I was able to work around the si_addr issue (with degraded
performance, as discussed below), but I ran into another issue. I am
unaware of a GDB interface that allows the tool to access the full
process address space mapping info (along the lines of "info proc map"
in a live session). The tool can call "maint info sections,"
which I believe I can use to determine what addresses and mapped and
perhaps their permissions, but the original mapped shared object names
are absent.
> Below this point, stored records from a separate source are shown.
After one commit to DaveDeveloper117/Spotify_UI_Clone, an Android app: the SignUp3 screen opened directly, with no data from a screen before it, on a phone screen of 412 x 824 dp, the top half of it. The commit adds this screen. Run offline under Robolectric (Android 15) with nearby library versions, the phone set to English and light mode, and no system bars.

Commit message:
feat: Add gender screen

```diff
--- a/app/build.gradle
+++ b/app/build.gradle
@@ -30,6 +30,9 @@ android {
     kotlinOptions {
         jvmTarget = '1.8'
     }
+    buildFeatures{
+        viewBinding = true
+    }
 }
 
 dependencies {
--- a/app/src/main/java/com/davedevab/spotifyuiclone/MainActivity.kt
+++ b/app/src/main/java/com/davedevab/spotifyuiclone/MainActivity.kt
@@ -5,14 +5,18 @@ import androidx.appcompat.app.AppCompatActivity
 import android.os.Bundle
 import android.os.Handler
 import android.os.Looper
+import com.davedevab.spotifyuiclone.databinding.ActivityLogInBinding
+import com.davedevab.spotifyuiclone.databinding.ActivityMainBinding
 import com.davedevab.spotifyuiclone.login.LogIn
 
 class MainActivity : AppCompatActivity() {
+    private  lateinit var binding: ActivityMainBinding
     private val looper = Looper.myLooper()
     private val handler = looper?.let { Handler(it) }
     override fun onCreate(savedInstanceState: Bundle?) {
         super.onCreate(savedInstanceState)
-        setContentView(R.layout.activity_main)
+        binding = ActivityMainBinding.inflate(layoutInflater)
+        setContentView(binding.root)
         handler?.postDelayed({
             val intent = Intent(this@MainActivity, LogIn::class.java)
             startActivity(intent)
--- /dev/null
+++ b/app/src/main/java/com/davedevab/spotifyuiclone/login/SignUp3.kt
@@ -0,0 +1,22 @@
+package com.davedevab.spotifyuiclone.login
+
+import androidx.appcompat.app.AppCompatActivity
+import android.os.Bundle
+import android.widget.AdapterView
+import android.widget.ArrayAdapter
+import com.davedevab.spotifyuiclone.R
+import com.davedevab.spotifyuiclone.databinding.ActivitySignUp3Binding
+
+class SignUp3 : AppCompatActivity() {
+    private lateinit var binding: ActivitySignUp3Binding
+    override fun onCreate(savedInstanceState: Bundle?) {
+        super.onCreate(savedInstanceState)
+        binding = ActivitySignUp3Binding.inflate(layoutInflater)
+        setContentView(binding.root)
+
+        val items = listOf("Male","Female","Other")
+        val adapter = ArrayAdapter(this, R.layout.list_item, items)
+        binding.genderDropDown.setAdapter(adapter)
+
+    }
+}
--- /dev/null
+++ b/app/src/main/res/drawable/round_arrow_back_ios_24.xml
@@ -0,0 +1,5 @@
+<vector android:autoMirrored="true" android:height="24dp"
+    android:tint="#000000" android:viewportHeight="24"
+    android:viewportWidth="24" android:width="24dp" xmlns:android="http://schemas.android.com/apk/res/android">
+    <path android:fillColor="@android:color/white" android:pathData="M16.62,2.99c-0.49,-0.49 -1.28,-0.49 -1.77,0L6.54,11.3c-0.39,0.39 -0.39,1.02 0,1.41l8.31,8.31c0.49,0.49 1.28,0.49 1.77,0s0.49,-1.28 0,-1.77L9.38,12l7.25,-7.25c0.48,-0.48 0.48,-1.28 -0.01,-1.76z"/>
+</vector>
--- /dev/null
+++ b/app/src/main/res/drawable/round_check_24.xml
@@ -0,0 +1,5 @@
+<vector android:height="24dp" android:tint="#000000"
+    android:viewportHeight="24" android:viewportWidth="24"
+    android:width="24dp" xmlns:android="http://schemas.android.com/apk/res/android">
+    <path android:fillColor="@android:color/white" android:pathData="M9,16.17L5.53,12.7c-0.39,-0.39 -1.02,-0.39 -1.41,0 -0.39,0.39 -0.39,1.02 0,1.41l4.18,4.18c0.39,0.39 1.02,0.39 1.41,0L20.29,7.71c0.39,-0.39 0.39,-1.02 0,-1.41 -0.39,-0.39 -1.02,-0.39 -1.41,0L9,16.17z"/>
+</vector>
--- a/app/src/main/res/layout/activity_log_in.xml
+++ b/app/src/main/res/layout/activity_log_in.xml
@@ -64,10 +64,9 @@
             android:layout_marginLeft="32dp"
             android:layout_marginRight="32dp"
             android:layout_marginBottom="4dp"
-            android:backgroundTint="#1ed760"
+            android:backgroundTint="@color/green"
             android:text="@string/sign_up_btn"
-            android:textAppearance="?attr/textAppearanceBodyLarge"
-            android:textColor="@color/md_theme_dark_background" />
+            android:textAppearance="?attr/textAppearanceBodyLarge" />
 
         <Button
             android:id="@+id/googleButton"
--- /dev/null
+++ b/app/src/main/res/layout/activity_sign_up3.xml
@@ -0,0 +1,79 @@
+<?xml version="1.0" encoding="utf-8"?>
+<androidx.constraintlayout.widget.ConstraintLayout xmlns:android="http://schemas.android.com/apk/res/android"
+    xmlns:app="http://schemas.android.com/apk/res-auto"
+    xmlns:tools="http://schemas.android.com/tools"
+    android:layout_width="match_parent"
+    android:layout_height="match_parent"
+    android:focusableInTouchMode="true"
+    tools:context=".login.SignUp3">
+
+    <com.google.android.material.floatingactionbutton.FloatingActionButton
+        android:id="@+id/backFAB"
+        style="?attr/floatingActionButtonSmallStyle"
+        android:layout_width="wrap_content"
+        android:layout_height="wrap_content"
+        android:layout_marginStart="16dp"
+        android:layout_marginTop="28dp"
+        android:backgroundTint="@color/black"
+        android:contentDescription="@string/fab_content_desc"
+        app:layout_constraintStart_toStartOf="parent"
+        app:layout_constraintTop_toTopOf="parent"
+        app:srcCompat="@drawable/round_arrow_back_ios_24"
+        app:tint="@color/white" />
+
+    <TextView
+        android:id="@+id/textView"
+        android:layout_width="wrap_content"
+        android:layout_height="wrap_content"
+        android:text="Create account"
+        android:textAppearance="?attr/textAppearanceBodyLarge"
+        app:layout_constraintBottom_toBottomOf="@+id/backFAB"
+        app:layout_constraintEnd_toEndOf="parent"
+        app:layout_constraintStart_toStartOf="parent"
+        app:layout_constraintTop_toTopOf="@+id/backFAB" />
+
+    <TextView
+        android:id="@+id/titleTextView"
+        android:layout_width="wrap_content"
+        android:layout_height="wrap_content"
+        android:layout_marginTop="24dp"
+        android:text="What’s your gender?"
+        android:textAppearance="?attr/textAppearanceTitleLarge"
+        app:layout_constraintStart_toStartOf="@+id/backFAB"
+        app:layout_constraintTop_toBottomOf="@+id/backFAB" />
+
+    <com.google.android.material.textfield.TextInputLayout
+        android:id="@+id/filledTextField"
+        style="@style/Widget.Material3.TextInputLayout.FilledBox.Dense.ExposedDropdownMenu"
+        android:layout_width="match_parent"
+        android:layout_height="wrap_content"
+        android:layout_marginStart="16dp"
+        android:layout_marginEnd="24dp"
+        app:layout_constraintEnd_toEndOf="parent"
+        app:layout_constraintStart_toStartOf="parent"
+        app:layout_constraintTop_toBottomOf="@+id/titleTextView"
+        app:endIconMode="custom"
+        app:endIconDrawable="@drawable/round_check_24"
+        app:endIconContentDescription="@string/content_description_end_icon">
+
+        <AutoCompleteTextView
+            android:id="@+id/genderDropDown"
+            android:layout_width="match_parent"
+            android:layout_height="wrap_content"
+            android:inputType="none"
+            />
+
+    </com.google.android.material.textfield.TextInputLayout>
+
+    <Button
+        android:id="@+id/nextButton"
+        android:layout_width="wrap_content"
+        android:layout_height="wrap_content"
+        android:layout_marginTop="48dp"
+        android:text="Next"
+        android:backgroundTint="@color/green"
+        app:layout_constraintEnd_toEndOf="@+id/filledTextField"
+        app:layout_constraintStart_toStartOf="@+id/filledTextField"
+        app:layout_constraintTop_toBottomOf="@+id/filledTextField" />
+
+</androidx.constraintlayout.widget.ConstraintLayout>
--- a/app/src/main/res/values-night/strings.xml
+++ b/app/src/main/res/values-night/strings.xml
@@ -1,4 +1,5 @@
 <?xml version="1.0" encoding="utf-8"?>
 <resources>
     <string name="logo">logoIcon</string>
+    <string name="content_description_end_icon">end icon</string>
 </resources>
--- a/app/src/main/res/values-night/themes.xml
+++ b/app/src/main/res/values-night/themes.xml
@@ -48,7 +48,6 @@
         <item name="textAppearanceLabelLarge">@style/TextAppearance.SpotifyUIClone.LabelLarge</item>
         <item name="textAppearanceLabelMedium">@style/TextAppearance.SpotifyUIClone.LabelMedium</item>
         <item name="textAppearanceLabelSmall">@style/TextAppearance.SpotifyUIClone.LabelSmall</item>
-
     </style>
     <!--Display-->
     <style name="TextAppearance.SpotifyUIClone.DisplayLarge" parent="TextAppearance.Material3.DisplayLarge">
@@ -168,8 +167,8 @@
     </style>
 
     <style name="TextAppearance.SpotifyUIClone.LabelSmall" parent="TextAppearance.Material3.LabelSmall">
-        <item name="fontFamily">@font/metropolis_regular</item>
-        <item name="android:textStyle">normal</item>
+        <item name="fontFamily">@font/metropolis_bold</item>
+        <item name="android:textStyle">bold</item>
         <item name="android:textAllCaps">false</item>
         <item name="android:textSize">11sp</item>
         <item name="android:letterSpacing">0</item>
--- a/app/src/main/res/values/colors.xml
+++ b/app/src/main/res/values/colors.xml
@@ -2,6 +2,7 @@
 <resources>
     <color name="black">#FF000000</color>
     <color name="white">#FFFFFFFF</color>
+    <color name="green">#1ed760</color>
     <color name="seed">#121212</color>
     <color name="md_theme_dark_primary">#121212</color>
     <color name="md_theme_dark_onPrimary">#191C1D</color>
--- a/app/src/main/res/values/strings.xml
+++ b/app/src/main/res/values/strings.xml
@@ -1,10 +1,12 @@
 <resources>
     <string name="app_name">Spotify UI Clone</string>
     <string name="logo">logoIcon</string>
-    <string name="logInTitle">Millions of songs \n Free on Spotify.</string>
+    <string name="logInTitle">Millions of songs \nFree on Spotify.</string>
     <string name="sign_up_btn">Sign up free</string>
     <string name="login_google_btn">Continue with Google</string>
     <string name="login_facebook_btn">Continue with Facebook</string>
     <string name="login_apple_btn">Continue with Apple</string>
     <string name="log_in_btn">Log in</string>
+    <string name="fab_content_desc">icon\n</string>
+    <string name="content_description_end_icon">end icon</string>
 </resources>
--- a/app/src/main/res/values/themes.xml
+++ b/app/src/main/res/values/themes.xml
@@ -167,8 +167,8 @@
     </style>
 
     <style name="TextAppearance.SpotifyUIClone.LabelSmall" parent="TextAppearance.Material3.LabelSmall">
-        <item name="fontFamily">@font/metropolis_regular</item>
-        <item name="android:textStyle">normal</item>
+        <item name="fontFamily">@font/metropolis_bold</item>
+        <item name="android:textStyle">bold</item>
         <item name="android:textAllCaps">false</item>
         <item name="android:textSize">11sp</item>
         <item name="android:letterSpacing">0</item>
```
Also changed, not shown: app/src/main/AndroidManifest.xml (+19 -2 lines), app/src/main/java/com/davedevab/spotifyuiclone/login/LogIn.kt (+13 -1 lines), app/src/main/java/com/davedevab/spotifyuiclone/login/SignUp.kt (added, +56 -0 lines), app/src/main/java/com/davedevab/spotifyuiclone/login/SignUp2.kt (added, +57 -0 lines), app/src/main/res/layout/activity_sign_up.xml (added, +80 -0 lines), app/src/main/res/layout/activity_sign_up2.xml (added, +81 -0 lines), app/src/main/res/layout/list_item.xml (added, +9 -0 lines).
I plan to do further investigation here.
Yes, as of today Linux core dumps don't save this information.
But the good news, we can try to fix it :)
I sent a patch to make Linux kernel include mapped file info into core dumps:
I can resend a newer version of this patch, if you are willing to join the lkml discussion
and lobby for this patch to be accepted. (Are you subscribed to lkml?)
We can also propose a similar patch to address si_addr problem.
If the shared object names are not available, again, it may be
possible to work around this lack of info and degrade the performance
of the tool further, but I wanted to ask -- would it be plausible to
integrate the CERT Triage Tools with ABRT in a manner where the
'exploitable' plugin could run in a GDB session with a live target?
Adding proper support for core files to the CERT Triage Tools is still
possible, but it seems like ABRT might get more mileage from the
'exploitable' plugin if it can operate on a live target.